── Data provided

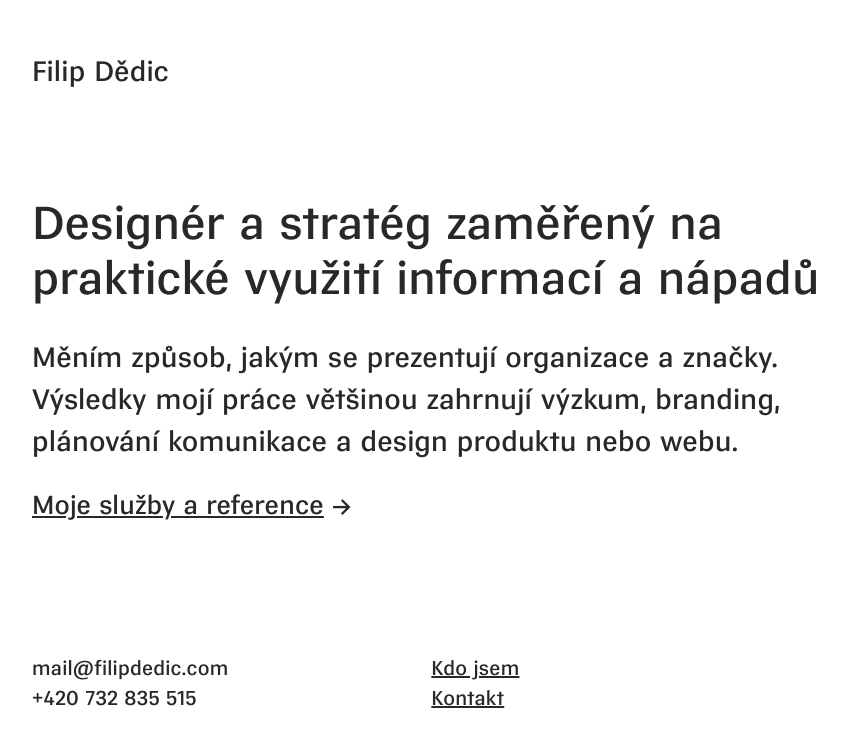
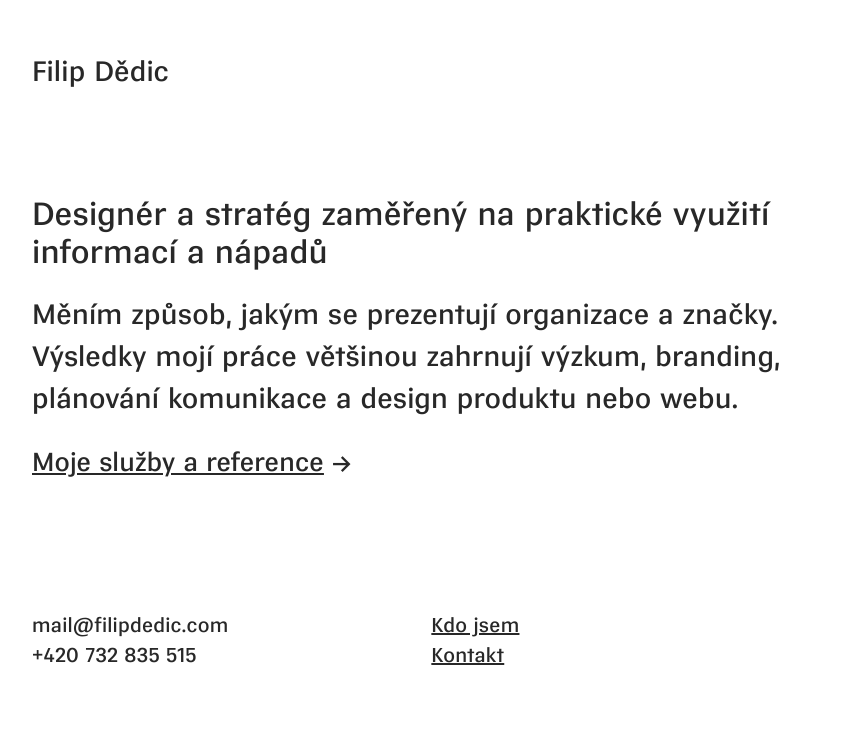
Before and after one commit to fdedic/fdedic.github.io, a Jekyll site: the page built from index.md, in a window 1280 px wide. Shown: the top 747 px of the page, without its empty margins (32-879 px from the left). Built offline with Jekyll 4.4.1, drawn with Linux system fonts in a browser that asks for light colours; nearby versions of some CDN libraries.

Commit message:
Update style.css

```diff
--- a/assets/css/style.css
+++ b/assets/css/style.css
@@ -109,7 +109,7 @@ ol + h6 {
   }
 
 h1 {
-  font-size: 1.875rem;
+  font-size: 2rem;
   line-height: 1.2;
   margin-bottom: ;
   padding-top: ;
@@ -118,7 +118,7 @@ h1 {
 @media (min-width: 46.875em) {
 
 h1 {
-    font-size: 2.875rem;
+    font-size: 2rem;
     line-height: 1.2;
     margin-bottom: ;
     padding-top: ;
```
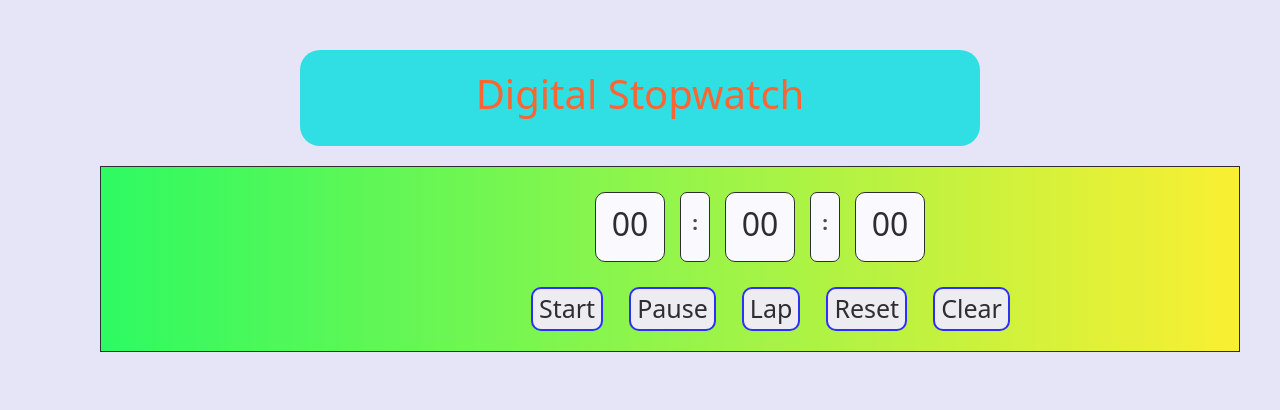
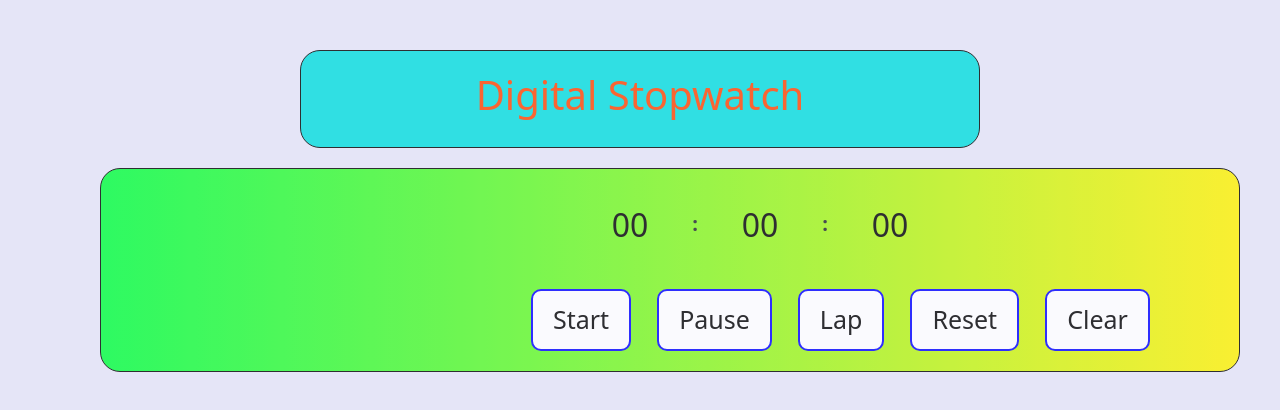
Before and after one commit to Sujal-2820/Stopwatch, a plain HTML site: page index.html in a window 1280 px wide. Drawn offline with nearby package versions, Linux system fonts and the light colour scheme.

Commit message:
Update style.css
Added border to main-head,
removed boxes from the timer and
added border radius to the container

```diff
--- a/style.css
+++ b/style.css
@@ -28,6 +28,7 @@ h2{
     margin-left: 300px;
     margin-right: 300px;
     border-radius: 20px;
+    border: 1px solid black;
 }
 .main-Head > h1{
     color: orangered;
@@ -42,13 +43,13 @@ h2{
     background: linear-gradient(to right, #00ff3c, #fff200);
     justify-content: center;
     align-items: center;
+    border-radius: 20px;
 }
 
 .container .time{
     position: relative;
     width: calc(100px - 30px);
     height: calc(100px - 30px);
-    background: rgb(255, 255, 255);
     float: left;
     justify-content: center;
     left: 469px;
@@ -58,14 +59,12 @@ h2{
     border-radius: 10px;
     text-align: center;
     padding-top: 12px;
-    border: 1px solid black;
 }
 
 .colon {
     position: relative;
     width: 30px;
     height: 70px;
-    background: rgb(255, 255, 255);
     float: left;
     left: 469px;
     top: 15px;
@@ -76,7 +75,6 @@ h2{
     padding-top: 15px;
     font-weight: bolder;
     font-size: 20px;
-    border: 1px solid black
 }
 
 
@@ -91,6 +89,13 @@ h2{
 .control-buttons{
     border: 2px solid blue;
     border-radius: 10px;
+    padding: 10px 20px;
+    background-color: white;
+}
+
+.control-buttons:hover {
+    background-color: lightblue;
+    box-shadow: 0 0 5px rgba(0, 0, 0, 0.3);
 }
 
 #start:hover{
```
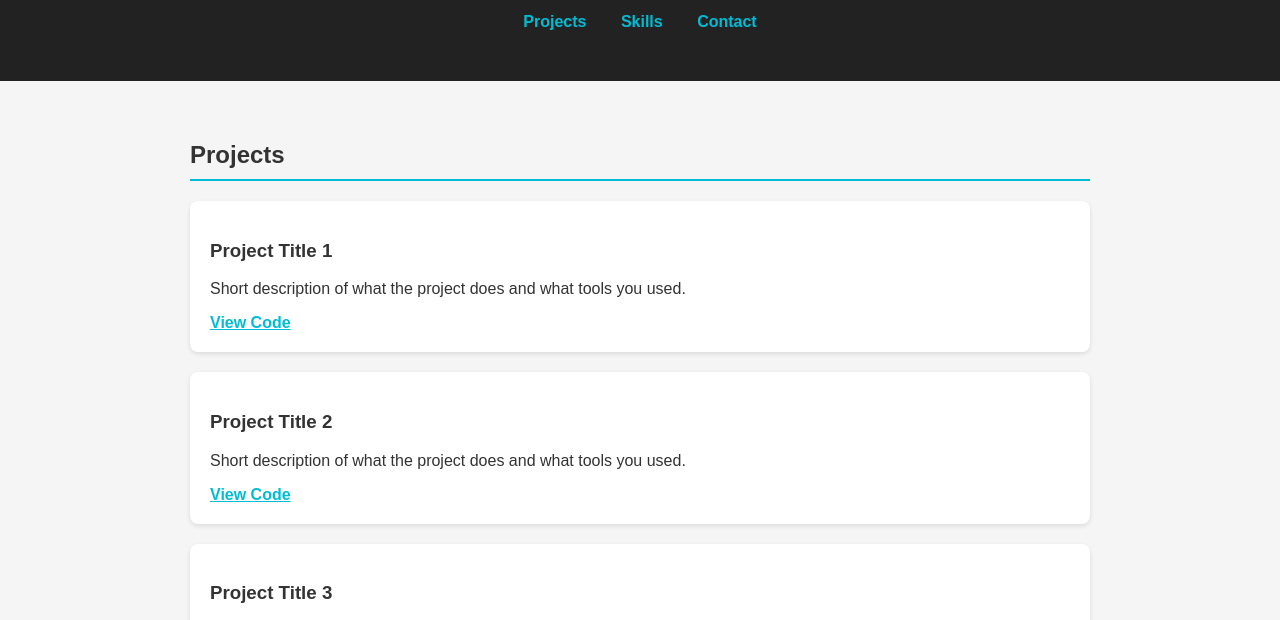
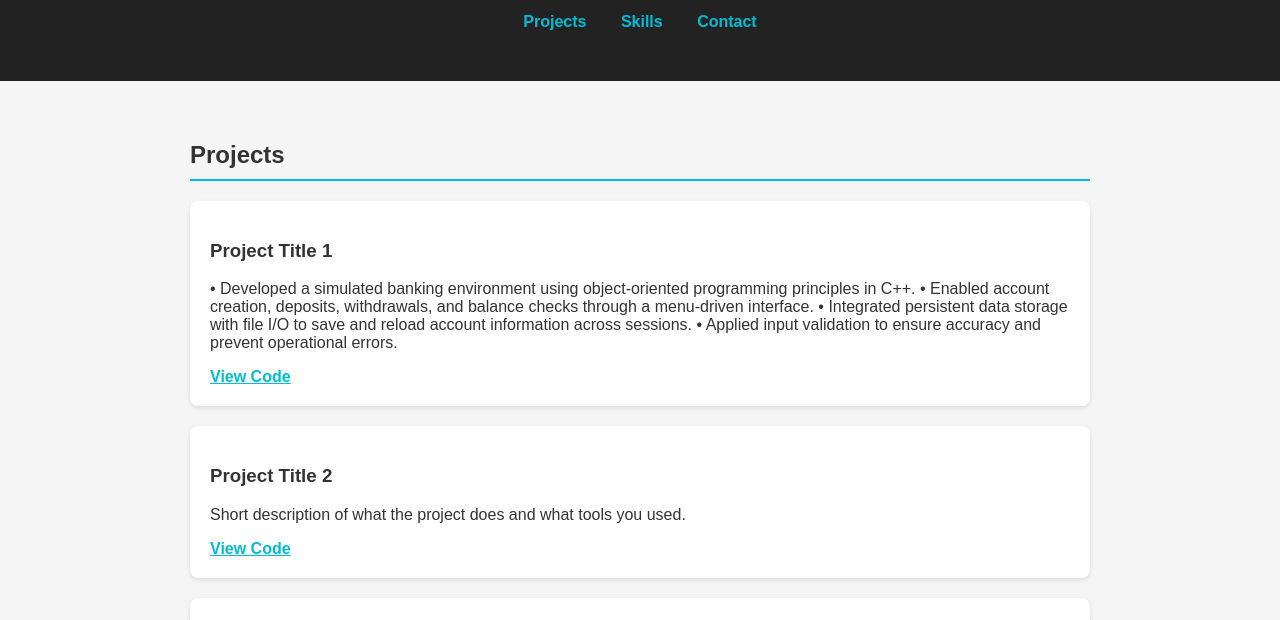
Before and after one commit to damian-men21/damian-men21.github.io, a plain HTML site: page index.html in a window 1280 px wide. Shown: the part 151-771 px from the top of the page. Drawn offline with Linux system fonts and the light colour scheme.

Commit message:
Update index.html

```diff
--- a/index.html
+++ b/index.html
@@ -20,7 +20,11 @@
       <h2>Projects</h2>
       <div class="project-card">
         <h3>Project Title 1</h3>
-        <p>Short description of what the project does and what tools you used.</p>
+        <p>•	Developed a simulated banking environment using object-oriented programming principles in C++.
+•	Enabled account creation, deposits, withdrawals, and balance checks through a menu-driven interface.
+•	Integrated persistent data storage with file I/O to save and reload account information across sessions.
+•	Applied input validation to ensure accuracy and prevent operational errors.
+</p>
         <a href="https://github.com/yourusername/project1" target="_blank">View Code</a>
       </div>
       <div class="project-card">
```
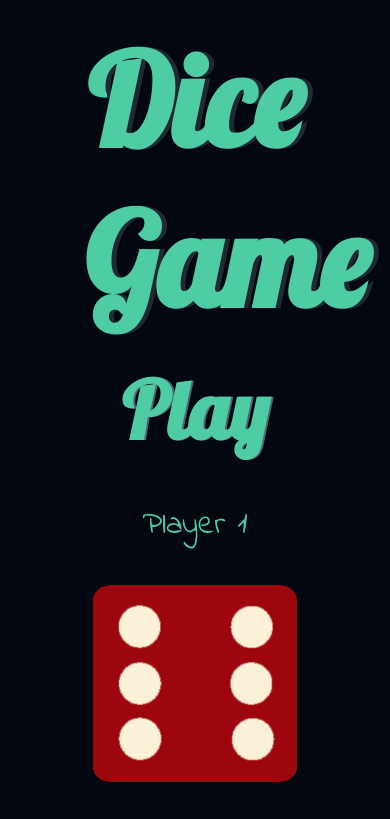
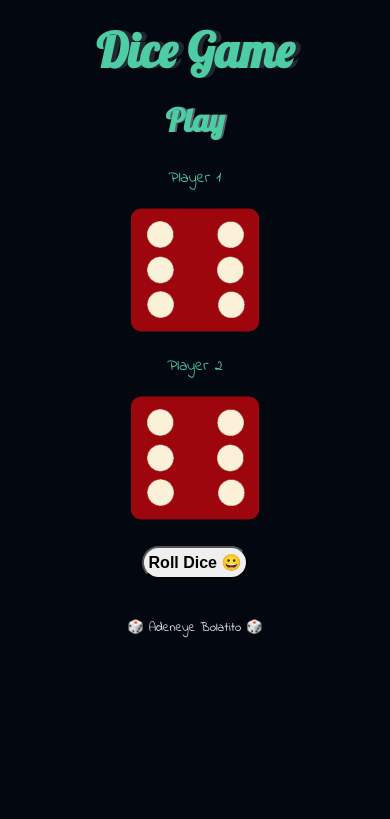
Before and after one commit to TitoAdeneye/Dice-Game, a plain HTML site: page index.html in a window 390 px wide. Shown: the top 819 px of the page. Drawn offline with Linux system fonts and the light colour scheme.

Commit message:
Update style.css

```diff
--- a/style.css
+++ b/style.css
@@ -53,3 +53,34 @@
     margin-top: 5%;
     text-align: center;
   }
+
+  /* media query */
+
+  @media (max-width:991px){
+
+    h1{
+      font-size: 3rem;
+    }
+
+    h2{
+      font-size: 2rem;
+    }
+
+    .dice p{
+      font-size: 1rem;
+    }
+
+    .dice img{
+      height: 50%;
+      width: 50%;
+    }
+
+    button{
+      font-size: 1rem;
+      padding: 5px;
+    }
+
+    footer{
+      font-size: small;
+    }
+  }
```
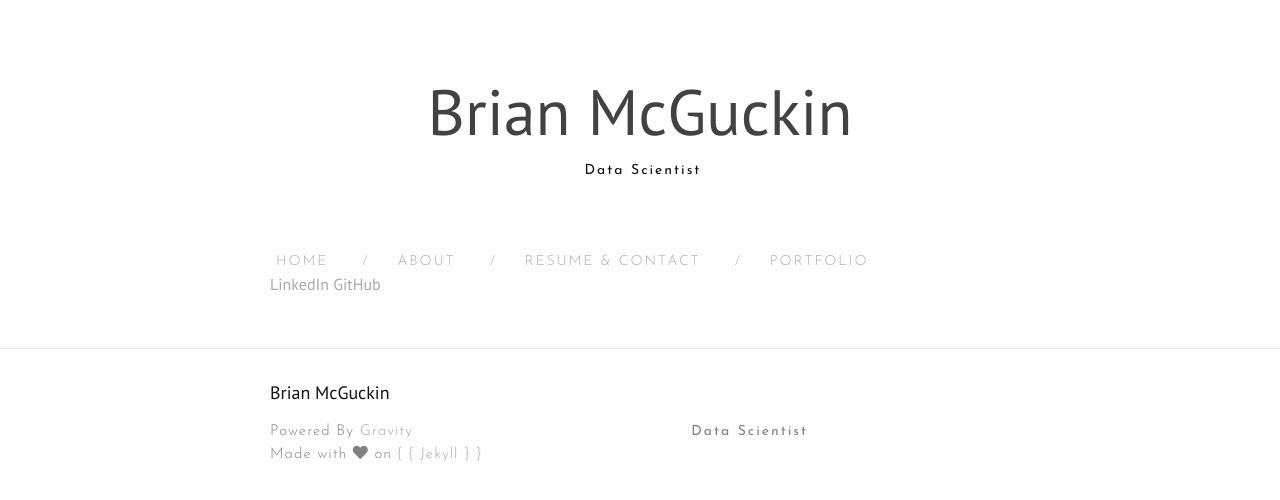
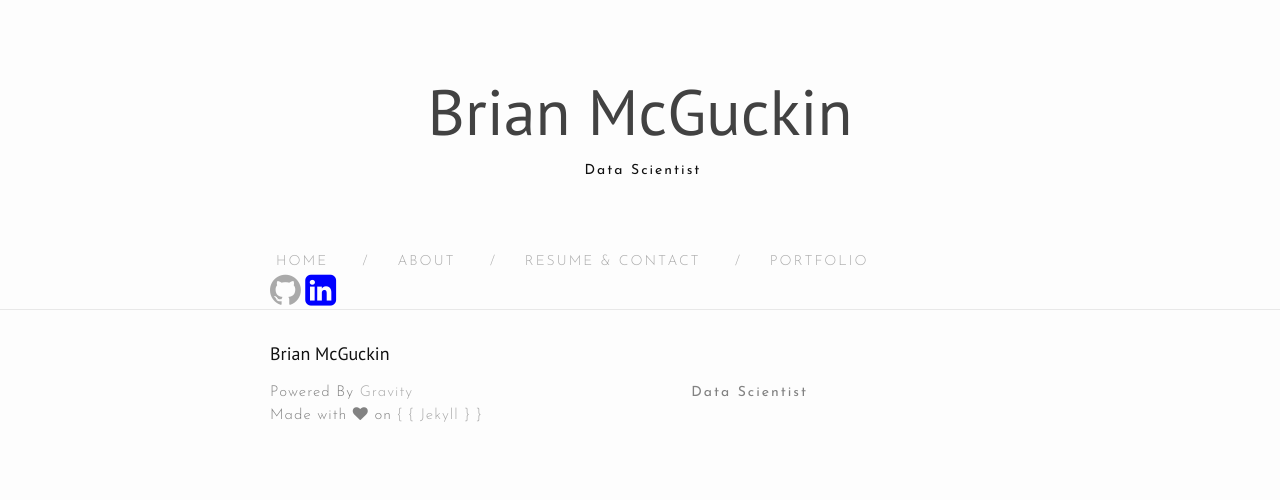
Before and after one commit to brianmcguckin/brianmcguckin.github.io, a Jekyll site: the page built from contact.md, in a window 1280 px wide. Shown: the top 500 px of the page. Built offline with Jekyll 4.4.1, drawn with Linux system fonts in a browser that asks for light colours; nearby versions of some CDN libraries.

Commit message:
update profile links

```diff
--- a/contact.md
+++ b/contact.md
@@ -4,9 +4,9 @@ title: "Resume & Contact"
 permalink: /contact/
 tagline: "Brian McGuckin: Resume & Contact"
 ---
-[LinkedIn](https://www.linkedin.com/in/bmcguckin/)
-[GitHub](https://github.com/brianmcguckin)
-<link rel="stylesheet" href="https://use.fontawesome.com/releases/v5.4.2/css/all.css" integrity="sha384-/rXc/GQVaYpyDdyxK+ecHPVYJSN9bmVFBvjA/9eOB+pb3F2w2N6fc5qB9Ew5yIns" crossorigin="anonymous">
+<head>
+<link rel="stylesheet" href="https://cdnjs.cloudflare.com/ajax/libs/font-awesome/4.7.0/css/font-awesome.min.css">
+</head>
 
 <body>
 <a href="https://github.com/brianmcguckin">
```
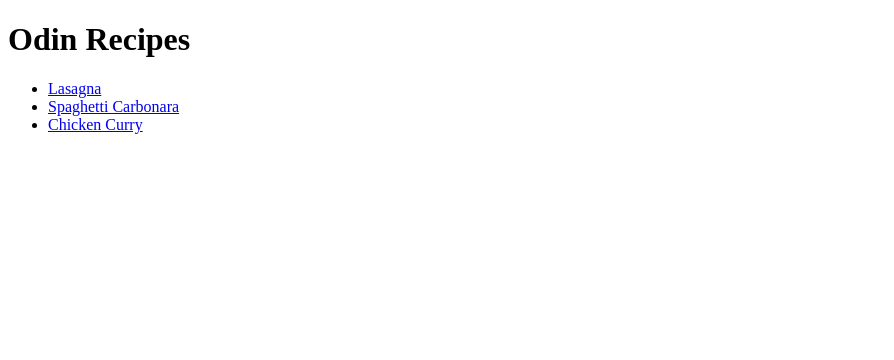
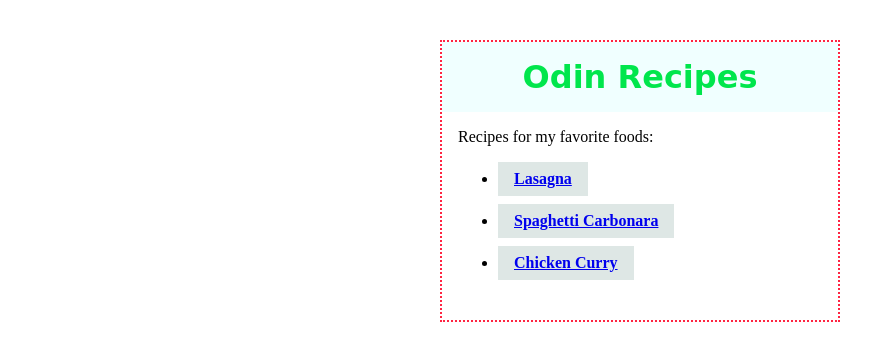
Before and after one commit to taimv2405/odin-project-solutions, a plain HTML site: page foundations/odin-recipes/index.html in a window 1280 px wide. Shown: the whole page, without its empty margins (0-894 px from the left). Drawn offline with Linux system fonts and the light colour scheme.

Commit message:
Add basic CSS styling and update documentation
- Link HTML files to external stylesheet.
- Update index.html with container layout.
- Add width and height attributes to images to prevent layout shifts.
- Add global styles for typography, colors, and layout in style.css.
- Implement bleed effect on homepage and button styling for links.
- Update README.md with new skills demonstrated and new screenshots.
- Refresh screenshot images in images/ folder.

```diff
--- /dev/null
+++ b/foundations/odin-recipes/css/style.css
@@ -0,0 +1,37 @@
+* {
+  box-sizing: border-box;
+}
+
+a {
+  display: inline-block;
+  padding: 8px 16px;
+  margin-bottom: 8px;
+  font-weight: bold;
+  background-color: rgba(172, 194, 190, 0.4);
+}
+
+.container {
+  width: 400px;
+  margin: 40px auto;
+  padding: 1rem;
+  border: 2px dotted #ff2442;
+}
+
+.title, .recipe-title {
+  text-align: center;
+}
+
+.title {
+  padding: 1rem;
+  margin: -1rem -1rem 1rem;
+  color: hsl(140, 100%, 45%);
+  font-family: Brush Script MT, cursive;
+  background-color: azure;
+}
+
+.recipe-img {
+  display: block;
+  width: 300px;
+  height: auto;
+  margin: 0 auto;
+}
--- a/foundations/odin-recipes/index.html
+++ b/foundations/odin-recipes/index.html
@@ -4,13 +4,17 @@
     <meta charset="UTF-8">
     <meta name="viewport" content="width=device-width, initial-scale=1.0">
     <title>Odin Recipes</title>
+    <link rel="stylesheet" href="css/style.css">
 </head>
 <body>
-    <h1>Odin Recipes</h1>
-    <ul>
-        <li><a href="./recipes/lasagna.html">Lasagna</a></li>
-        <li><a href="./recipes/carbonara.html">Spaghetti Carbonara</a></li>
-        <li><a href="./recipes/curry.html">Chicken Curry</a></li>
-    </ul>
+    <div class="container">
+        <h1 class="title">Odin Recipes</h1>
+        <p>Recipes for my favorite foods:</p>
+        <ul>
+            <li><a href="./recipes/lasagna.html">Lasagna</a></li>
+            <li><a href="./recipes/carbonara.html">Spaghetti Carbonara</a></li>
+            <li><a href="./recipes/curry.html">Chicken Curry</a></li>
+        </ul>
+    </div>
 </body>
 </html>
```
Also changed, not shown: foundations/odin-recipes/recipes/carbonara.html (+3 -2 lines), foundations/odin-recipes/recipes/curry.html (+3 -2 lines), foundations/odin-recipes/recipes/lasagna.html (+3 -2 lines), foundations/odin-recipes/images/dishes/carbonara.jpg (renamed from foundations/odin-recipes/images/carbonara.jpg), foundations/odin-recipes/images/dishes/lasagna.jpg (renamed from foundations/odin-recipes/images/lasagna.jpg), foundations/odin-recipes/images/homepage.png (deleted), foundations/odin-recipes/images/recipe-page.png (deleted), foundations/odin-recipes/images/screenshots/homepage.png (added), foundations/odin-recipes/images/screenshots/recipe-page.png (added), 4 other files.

────

**Instructions to follow**:
Retrieve all lines from the data that contain the string "size".

**Result of this exercise**:
-  font-size: 1.875rem;
+  font-size: 2rem;
-    font-size: 2.875rem;
+    font-size: 2rem;
     font-size: 20px;
+      font-size: 3rem;
+      font-size: 2rem;
+      font-size: 1rem;
+      font-size: 1rem;
+      font-size: small;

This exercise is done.